Absolutely. One of the things I love about my grad cohort is we have people from lots of walks of life and training in teaching, psychology, humanities, stats and data, law, etc. 

I love hearing the journeys of older colleagues too, who have come from cultural institutions, Aboriginal legal services, post offices, DFAT, social services – the list goes on. The important unifying factor is our commitment to partnering with Indigenous people and communities to achieve better outcomes. On a more day-to-day level, if you are adaptable and keen to learn, you’ll definitely be able to work out the public service ways of doing things, and discover how to contribute your unique skills to your team.

What's the coolest thing about your job?

The best thing about my job is the relationships I get to grow – with colleagues, stakeholders, and with places. I have learned so much from spending time with people, visiting new Country and hearing stories. The resilience, love, generosity, practicality, and dedication of the people I’ve worked with inspires me and humbles me every day. It’s so important to keep that relational aspect strong, because that’s what grounds you and ensures policies are more likely to be effective and empowering.

What are the limitations of your job?

One limitation is that public servants can’t always get too involved in social or political advocacy. We need to do our jobs well and impartially, even if we have strong personal feelings about an issue, and the public needs to be confident that’s what we are doing. It’s important to have mentors you trust around you, who can help you navigate what it means to be a public servant and remind you why you do what you do. 

3 pieces of advice for yourself when you were a student...
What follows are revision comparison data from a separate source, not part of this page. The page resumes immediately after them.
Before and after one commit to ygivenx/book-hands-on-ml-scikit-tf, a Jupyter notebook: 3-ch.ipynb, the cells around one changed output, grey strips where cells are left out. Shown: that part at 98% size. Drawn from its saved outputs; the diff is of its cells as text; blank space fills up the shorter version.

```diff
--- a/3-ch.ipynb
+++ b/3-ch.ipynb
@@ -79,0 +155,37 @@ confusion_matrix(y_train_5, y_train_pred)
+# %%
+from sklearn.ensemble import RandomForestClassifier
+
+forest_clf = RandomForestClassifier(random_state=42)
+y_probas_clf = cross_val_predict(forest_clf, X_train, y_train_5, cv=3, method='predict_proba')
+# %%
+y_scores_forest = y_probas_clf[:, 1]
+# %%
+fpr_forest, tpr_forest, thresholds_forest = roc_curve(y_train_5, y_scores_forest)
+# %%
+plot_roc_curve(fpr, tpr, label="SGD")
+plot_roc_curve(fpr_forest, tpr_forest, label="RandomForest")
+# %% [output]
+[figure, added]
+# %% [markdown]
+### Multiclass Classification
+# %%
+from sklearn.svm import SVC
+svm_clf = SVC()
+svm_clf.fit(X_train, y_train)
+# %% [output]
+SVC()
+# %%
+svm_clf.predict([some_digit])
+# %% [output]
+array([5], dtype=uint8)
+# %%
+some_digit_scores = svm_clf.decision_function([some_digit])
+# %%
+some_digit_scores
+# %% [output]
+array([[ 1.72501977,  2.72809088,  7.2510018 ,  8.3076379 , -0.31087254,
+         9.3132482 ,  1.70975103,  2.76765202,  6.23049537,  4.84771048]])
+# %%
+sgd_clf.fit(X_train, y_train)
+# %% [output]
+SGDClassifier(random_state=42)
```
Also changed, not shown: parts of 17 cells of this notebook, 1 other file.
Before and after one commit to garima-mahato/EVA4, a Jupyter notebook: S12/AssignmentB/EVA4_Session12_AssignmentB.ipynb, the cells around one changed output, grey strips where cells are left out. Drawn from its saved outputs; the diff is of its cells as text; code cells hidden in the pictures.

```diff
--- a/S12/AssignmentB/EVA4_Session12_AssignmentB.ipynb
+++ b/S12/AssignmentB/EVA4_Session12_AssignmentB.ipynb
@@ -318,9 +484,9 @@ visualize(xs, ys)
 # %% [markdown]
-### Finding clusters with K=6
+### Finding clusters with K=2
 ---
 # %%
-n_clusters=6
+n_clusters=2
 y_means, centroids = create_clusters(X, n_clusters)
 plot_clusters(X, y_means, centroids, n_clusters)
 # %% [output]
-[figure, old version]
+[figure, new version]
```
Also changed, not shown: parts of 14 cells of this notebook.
  • You don’t have to have a clear career vision to find work you care about – in fact, being curious and eager to try a variety of roles is a strength because it means you won’t be a one-sided professional. 
  • The public service (especially a grad program) can be a great place to start your career because you get trained up and invested in, you learn how government works, and it opens up opportunities you couldn’t even imagine. 
  • Take time with the people you meet, sit with them, listen, and allow yourself to be changed by what you learn.